Footnotes of Mad Men: The Youth Machine and Godzilla Handjobs

THE LOVER. THE FIGHTER.The main ingredients of American counterculture formation all guest-starred in last night’s “Mad Men” episode: abortion, Berkeley, Vietnam and, most ominously: young people. The ‘youthquake’ is not just an explosive population boom, it’s when, supposedly, teenagers and college students seized control of culture from adults. At the very least, they seized control of the consumer goods market. Beginning around the 1920s, a common theme in advertising was to offer a return to youth and vitality (and relevance in the towering industrial age) through consumer goods. Oatmeal, face creams, sodas all made mention of youth in their slogans. But that was selling youth to the aging. In the 60s, the symbolic role that youth played in American culture-honesty to self, renewal, rejection of ancient values-became a driving market force. This notion was really that becoming an adult meant participating in consumer culture. This is perhaps the most loathsome legacy of the Boomer’s ascent to cultural dominance: the perpetual teenage mentality of rebellion through buying things.

PROTESTY
• The dogma of parental authority was being slowly dismantled through the early 60s and was eventually bulldozed, thanks in part to the protest movement coming from Don’s Long Beach Lolita’s college. Throughout much of 1963, Berkeley students were actively involved in mass protests against banks, grocers and city government for racial discrimination taking place in nearby Oakland-a suburb that played host to a tiny affluent population and a large, mostly black population mired in grinding poverty. After enough business owners and politicians complained to the school’s administration for their unruly and cantankerous student body, the Berkeley dean took action: student political groups were banned from using the school’s plaza to solicit support for “off campus political and social action.” This sparked giant and immediate demonstrations on the plaza, in front of the administration’s building and eventually inside of the dean’s office. In the melee, a charismatic young man with wild hair and a riveting manner became the de facto leader of the protests when he gave this impromptu speech in late 1964, before leading students into halls of the dean’s office for a sit-in.

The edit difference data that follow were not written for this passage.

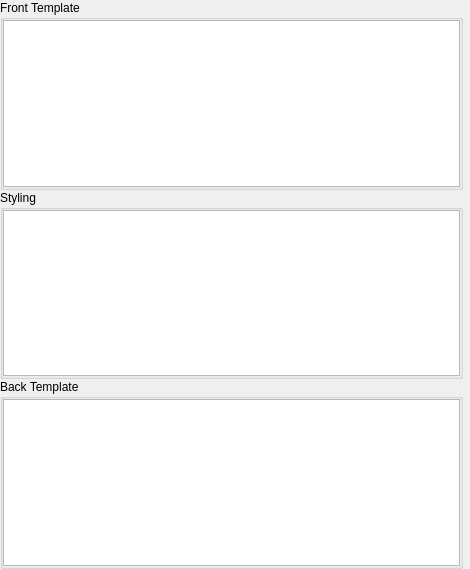
YaooXu/Anki-for-Diego, file designer/template.ui: the form before one commit.
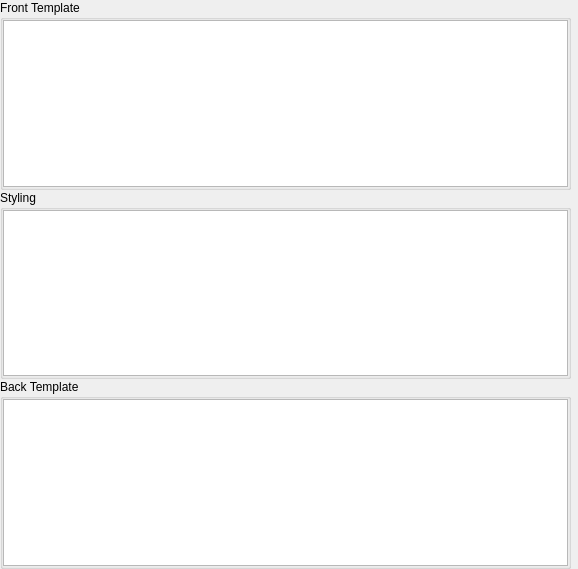
The form after the commit. Icons and pictures are not drawn.

```diff
--- a/designer/template.ui
+++ b/designer/template.ui
@@ -6,7 +6,7 @@
    <rect>
     <x>0</x>
     <y>0</y>
-    <width>470</width>
+    <width>578</width>
     <height>569</height>
    </rect>
   </property>
@@ -44,7 +44,11 @@
          <number>0</number>
         </property>
         <item>
-         <widget class="QTextEdit" name="front"/>
+         <widget class="QTextEdit" name="front">
+          <property name="styleSheet">
+           <string notr="true">background:url(:/icons/Mainwindow_bg.jpg)</string>
+          </property>
+         </widget>
         </item>
        </layout>
       </widget>
@@ -76,7 +80,11 @@
          <number>0</number>
         </property>
         <item>
-         <widget class="QTextEdit" name="css"/>
+         <widget class="QTextEdit" name="css">
+          <property name="styleSheet">
+           <string notr="true">background:url(:/icons/Mainwindow_bg.jpg)</string>
+          </property>
+         </widget>
         </item>
        </layout>
       </widget>
@@ -173,7 +181,11 @@
          <number>0</number>
         </property>
         <item>
-         <widget class="QTextEdit" name="back"/>
+         <widget class="QTextEdit" name="back">
+          <property name="styleSheet">
+           <string notr="true">background:url(:/icons/Mainwindow_bg.jpg)</string>
+          </property>
+         </widget>
         </item>
        </layout>
       </widget>
```
Left out of the diff: 44 changed lines with no effect on the pictures.
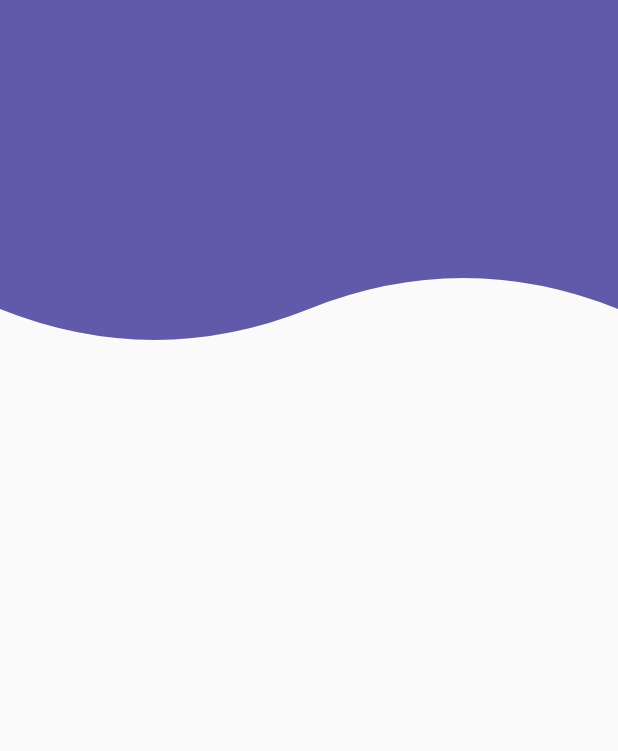
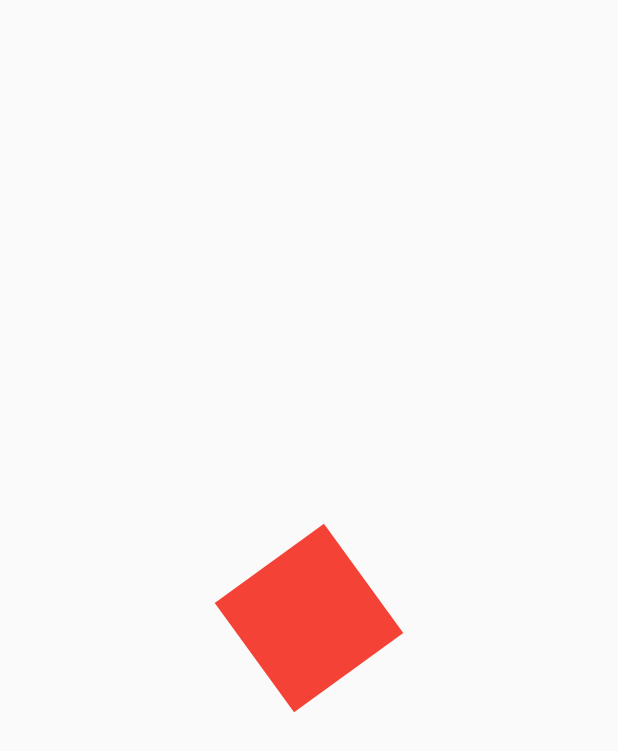
Before and after one commit to radamantis200/design_app, a Flutter app: the screen it shows after launch, on a phone screen of 412 x 824 dp. Shown: the top 751 px of the screen. Run offline on Flutter 3.47's test engine with Material 2 defaults, Android fonts, the phone set to English and light mode, and no system bars.

Commit message:
new screen animation_screen

```diff
--- a/lib/main.dart
+++ b/lib/main.dart
@@ -1,5 +1,5 @@
+import 'package:design_app/src/screens/animation_screen.dart';
 import 'package:flutter/material.dart';
-import 'package:design_app/src/screens/home.dart';
 
 void main(List<String> args) {
   runApp(const MyApp());
@@ -10,6 +10,6 @@ class MyApp extends StatelessWidget {
 
   @override
   Widget build(BuildContext context) {
-    return const MaterialApp(home: HomeScreen());
+    return const MaterialApp(home: AnimationScreen());
   }
 }
--- /dev/null
+++ b/lib/src/screens/animation_screen.dart
@@ -0,0 +1,67 @@
+import 'package:flutter/material.dart';
+import 'dart:math' as math;
+
+class AnimationScreen extends StatelessWidget {
+  const AnimationScreen({super.key});
+
+  @override
+  Widget build(BuildContext context) {
+    return Scaffold(body: _CuadradoAnimado());
+  }
+}
+
+class _CuadradoAnimado extends StatefulWidget {
+  @override
+  State<_CuadradoAnimado> createState() => _CuadradoAnimadoState();
+}
+
+class _CuadradoAnimadoState extends State<_CuadradoAnimado>
+    with SingleTickerProviderStateMixin {
+  AnimationController? controller;
+  Animation<double>? rotation;
+
+  @override
+  initState() {
+    controller = AnimationController(
+        vsync: this, duration: const Duration(milliseconds: 4000));
+
+    rotation = Tween(begin: 0.0, end: 4 * math.pi).animate(controller!);
+
+    super.initState();
+  }
+
+  @override
+  dispose() {
+    controller?.dispose();
+    super.dispose();
+  }
+
+  @override
+  Widget build(BuildContext context) {
+    controller?.repeat();
+    return AnimatedBuilder(
+      animation: controller!,
+      builder: (context, child) {
+        return Transform.rotate(
+            angle: rotation!.value, child: const _Rectangulo());
+      },
+    );
+  }
+}
+
+class _Rectangulo extends StatelessWidget {
+  const _Rectangulo({
+    Key? key,
+  }) : super(key: key);
+
+  @override
+  Widget build(BuildContext context) {
+    return Center(
+      child: Container(
+        height: 90,
+        width: 90,
+        decoration: const BoxDecoration(color: Colors.red),
+      ),
+    );
+  }
+}
```
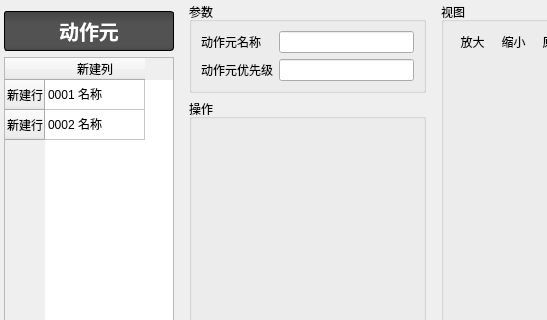
DrillUp/DrillGIFActionSequenceEditor, file DrillGIFActionSequenceEditor/Source/ActionSeqModule/actionPart/p_ActionPart.ui: the form before one commit; both pictures show x 0 to 547 and y 0 to 320 of the 785 by 571 pixel window.
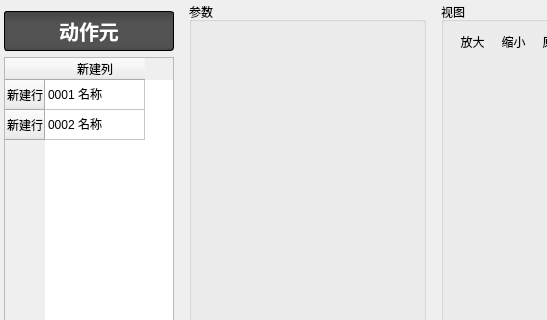
The form after the commit. Icons and pictures are not drawn.

Commit message: 完成了动作元部分数据读取功能。

Patch:
```diff
--- a/DrillGIFActionSequenceEditor/Source/ActionSeqModule/actionPart/p_ActionPart.ui
+++ b/DrillGIFActionSequenceEditor/Source/ActionSeqModule/actionPart/p_ActionPart.ui
@@ -159,37 +159,26 @@
               <property name="title">
                <string>参数</string>
               </property>
-              <layout class="QGridLayout" name="gridLayout" columnstretch="1,3">
-               <item row="0" column="1">
-                <widget class="QLineEdit" name="lineEdit_name"/>
-               </item>
-               <item row="0" column="0">
-                <widget class="QLabel" name="label_2">
-                 <property name="text">
-                  <string>动作元名称</string>
-                 </property>
-                </widget>
-               </item>
-               <item row="1" column="1">
-                <widget class="QLineEdit" name="lineEdit_2"/>
+              <layout class="QGridLayout" name="gridLayout" columnstretch="1,0">
+               <property name="leftMargin">
+                <number>2</number>
+               </property>
+               <property name="topMargin">
+                <number>2</number>
+               </property>
+               <property name="rightMargin">
+                <number>2</number>
+               </property>
+               <property name="bottomMargin">
+                <number>6</number>
+               </property>
+               <property name="spacing">
+                <number>2</number>
+               </property>
+               <item row="0" column="0" colspan="2">
+                <widget class="QWidget" name="widget_form" native="true"/>
                </item>
                <item row="1" column="0">
-                <widget class="QLabel" name="label_3">
-                 <property name="text">
-                  <string>动作元优先级</string>
-                 </property>
-                </widget>
-               </item>
-              </layout>
-             </widget>
-            </item>
-            <item>
-             <widget class="QGroupBox" name="groupBox_2">
-              <property name="title">
-               <string>操作</string>
-              </property>
-              <layout class="QGridLayout" name="gridLayout_2">
-               <item row="0" column="0">
                 <spacer name="verticalSpacer">
                  <property name="orientation">
                   <enum>Qt::Vertical</enum>
@@ -197,7 +186,7 @@
                  <property name="sizeHint" stdset="0">
                   <size>
                    <width>20</width>
-                   <height>278</height>
+                   <height>40</height>
                   </size>
                  </property>
                 </spacer>
```
The commit also changes 28 other files.
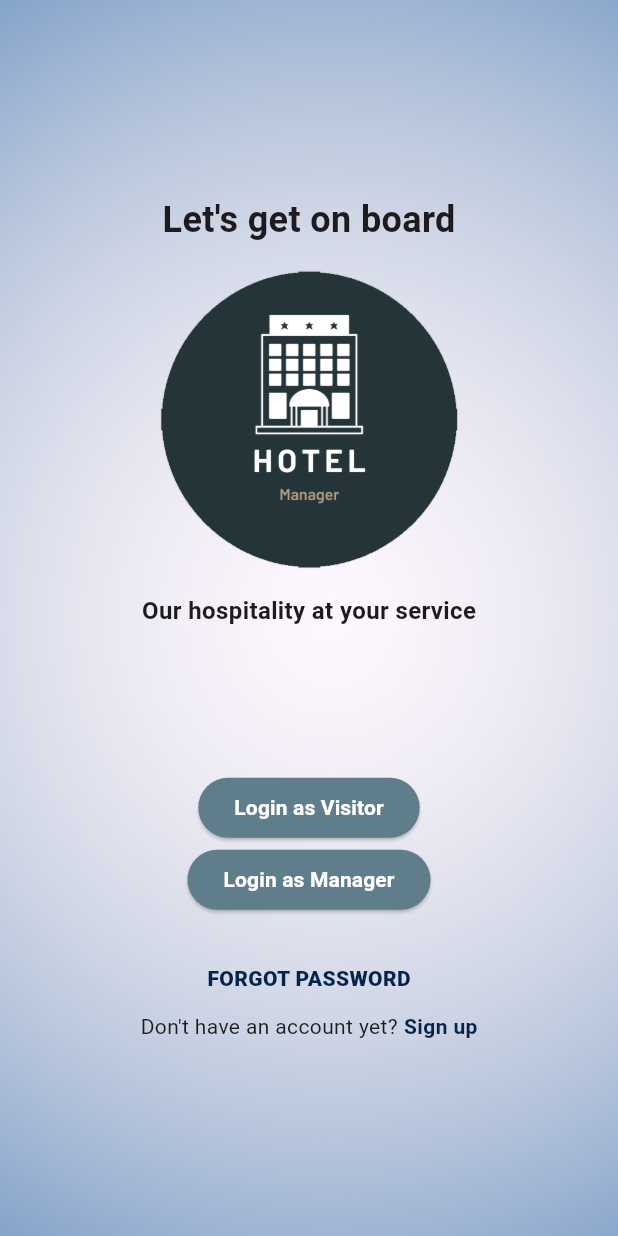
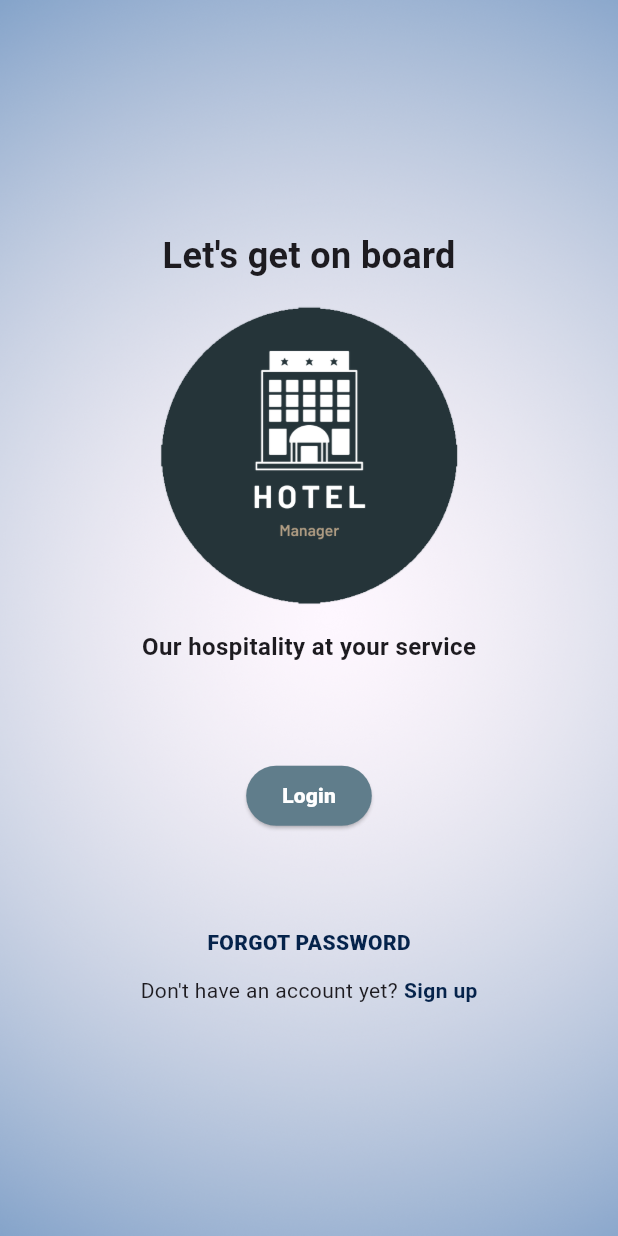
Before and after one commit to PiotrSitarek1/HotelManagement, a Flutter app: the LoginMenuView screen opened directly, on a phone screen of 412 x 824 dp. Run offline on Flutter 3.47's test engine with Material 2 defaults, Android fonts, the phone set to English and light mode, and no system bars; our stand-ins replace firebase_auth, firebase_core, firebase_database, google_fonts; accounts and stored records are empty.

Commit message:
Delete unnecessary login button

```diff
--- a/lib/screens/login_menu_screen.dart
+++ b/lib/screens/login_menu_screen.dart
@@ -64,35 +64,22 @@ class _LoginMenuViewState extends State<LoginMenuView> {
                   style: GoogleFonts.roboto(
                       fontSize: 16, fontWeight: FontWeight.bold),
                 ),
-                const SizedBox(height: 96),
+                const SizedBox(height: 64),
                 ElevatedButton(
                   onPressed: _navigateToLogin,
                   style: ElevatedButton.styleFrom(
                     backgroundColor: customBluePrimary, // Background color
                   ),
                   child: Text(
-                    'Login as Visitor',
+                    'Login',
                     style: GoogleFonts.roboto(
                         fontSize: 14,
-                        fontWeight: FontWeight.bold,
+                        fontWeight: FontWeight.w900,
                         color: Colors.white),
                   ),
                 ),
-                //const SizedBox(height: 4),
-                ElevatedButton(
-                  onPressed: _navigateToLogin,
-                  style: ElevatedButton.styleFrom(
-                    backgroundColor: customBluePrimary, // Background color
-                  ),
-                  child: Text(
-                    'Login as Manager',
-                    style: GoogleFonts.roboto(
-                        fontSize: 14,
-                        fontWeight: FontWeight.bold,
-                        color: Colors.white),
-                  ),
-                ),
-                const SizedBox(height: 32),
+
+                const SizedBox(height: 64),
                 GestureDetector(
                   onTap: _navigateToForgotPassword,
                   child: Text("FORGOT PASSWORD",
```
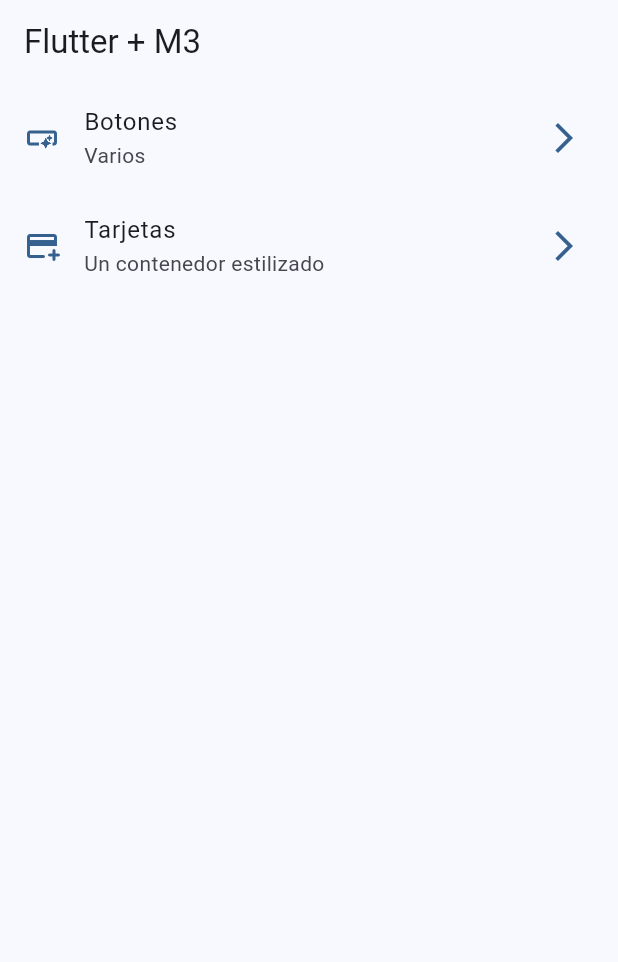
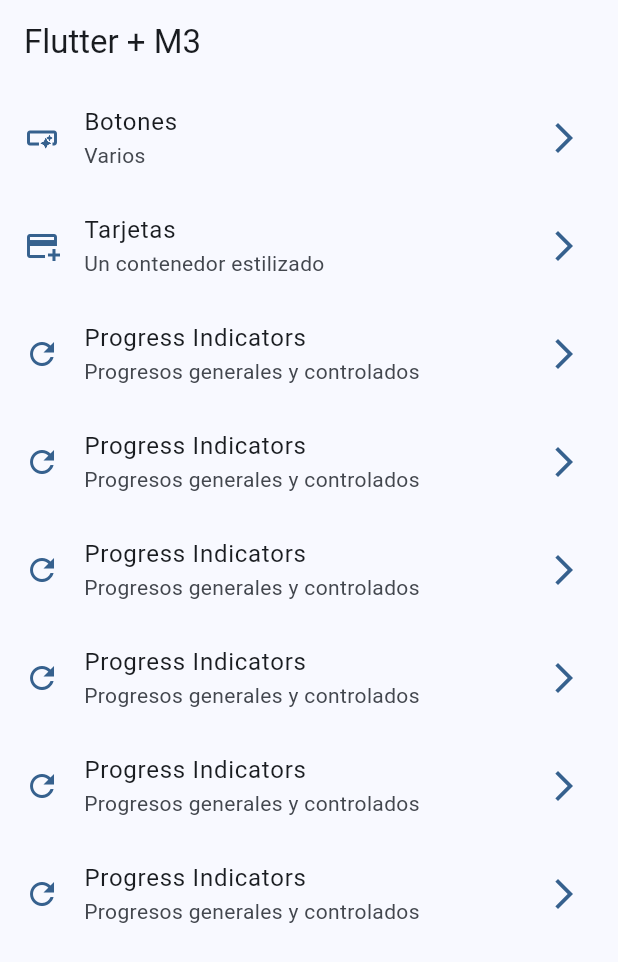
Before and after one commit to Ricardo7173/orgg_widget_app, a Flutter app: the screen it shows after launch, on a phone screen of 412 x 824 dp. Shown: the top 962 px of the screen. Run offline on Flutter 3.47's test engine with Material 3 defaults, Android fonts, the phone set to English and light mode, and no system bars; our stand-ins replace go_router.

Commit message:
Progress Indicator

```diff
--- a/lib/config/menu/menu_item.dart
+++ b/lib/config/menu/menu_item.dart
@@ -27,6 +27,49 @@
     title: 'Tarjetas',
     subTitle: 'Un contenedor estilizado',
     link: '/cards',
-    icon: Icons.add_card_rounded
-  )
+    icon: Icons.add_card_outlined
+  ),
+
+  MenuItem(
+    title: 'Progress Indicators',
+    subTitle: 'Progresos generales y controlados',
+    link: '/progress',
+    icon: Icons.refresh_outlined
+  ),
+
+  MenuItem(
+    title: 'Progress Indicators',
+    subTitle: 'Progresos generales y controlados',
+    link: '/progress',
+    icon: Icons.refresh_outlined
+  ),
+
+  MenuItem(
+    title: 'Progress Indicators',
+    subTitle: 'Progresos generales y controlados',
+    link: '/progress',
+    icon: Icons.refresh_outlined
+  ),
+
+  MenuItem(
+    title: 'Progress Indicators',
+    subTitle: 'Progresos generales y controlados',
+    link: '/progress',
+    icon: Icons.refresh_outlined
+  ),
+
+  MenuItem(
+    title: 'Progress Indicators',
+    subTitle: 'Progresos generales y controlados',
+    link: '/progress',
+    icon: Icons.refresh_outlined
+  ),
+
+  MenuItem(
+    title: 'Progress Indicators',
+    subTitle: 'Progresos generales y controlados',
+    link: '/progress',
+    icon: Icons.refresh_outlined
+  ),
+
 ];
--- a/lib/config/router/app_router.dart
+++ b/lib/config/router/app_router.dart
@@ -20,5 +20,10 @@
       builder: (context, state) => const CardsScreen(),
       ),
 
+      GoRoute(
+      path: '/progress',
+      builder: (context, state) => const ProgressScreen(),
+      ),
+
   ]
 );
```
Also changed, not shown: lib/presentacion/screens/progress/progress_screen.dart (+62 -1 lines).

There is a time when the operation of the machine becomes so odious, makes you so sick at heart, that you can’t take part; you can’t even passively take part, and you’ve got to put your bodies upon the gears and upon the wheels, upon the levers, upon all the apparatus, and you’ve got to make it stop. And you’ve got to indicate to the people who run it, to the people who own it, that unless you’re free, the machine will be prevented from working at all.

• Joan has had abortions or, as she refers to them “procedures,” but now Joanie would like the option to have a baby. Though her doctor has proven himself to be a condescending finger-wagger when it comes to ladies and family planning (remember in season one, when he warned Peggy not to become the “town pump” if he gave her the pill?), he was willing to put not just his medical license on the line but possibly his own freedom, as he once performed an abortion for Joan. Aborting pregnancies in 1964 in New York, depending on the length of pregnancy, could mean jail time for physicians.

...If Joan were to find herself with an unwanted pregnancy-as a married lady-she could have put in application to the Mount Sinai abortion panel in New York. She would have needed the recommendation of a psychiatrist that her life would be in danger if she were to become pregnant-due to threats of suicide or a promise utter mental collapse. Then two consultants would have to be consulted and one would have to testify before the abortion panel. 1 out of 4 abortions approved by the panel in 1958 were given to married women. It wasn’t until 1965 that abortion reform would begin to loosen state laws around performing legal abortions for rape and incest victims.

• Lane Pryce with his lower-upper class accent and prim disposition! He makes me want to salute the Union Jack every time he comes on screen. (Or, apparently, off-screen.) He was finally on camera long enough to get a look at that distinctly continental apparel. The English suit that Pryce dons is heavy even for winter, nothing like the less-elaborate suits of Wall Street in the 60s, or the slanted pocket Italian suit with the barely-there-lapels. Pryce’s suit is purebred English: with vest, tie with a full Windsor knot, in muted browns, grays, and blues-if you want to get cheeky you could go cream-a white pocket square (no patterns), with the shirt quite starchy with hard collar. (He’s an interesting contrast as Don’s ties are getting ever-thinner.) And on the jacket, beautiful buttonholes. As Oscar Wilde wrote, “A really well made buttonhole is the only link between art and nature.” An Englishman’s business style rested upon the idea that through conformity to tradition there is dignity.



You can always find more footnotes by Natasha Vargas-Cooper right here, or, you know, you can get a whole book of 'em.